Improve your software with SOLID code

You might have heard of the acronym SOLID and the five principles it consists of. Sadly the concepts are very abstract and can be difficult to really understand, while they are so important to writing good object oriented code.

This talk will not only deal with the theory behind SOLID and explain why SOLID is important.

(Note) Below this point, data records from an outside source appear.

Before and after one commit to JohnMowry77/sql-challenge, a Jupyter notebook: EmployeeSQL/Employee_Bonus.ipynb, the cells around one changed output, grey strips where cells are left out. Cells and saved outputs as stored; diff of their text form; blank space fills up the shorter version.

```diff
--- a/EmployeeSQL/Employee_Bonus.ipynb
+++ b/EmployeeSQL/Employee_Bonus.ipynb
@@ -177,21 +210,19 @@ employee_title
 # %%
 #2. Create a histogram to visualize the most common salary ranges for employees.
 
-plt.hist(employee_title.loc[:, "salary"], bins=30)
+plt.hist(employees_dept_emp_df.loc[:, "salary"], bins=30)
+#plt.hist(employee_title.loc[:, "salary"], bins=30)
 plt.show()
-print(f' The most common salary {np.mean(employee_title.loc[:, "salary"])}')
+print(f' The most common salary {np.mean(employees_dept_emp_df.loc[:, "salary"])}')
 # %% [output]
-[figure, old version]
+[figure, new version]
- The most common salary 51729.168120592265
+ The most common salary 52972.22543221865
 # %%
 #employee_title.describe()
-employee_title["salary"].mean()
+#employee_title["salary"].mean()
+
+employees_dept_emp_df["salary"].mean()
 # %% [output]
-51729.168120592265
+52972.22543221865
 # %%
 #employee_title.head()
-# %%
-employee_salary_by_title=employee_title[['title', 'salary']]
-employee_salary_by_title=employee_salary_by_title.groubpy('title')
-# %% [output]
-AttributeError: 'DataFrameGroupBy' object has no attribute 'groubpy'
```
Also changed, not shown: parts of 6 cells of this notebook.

Better yet, we will be looking at code (lots of it!) and how it can be improved by applying one of the SOLID principles.

9ae62c9312a9b4f3058c08758c39b07f?s=128

flijten

May 02, 2012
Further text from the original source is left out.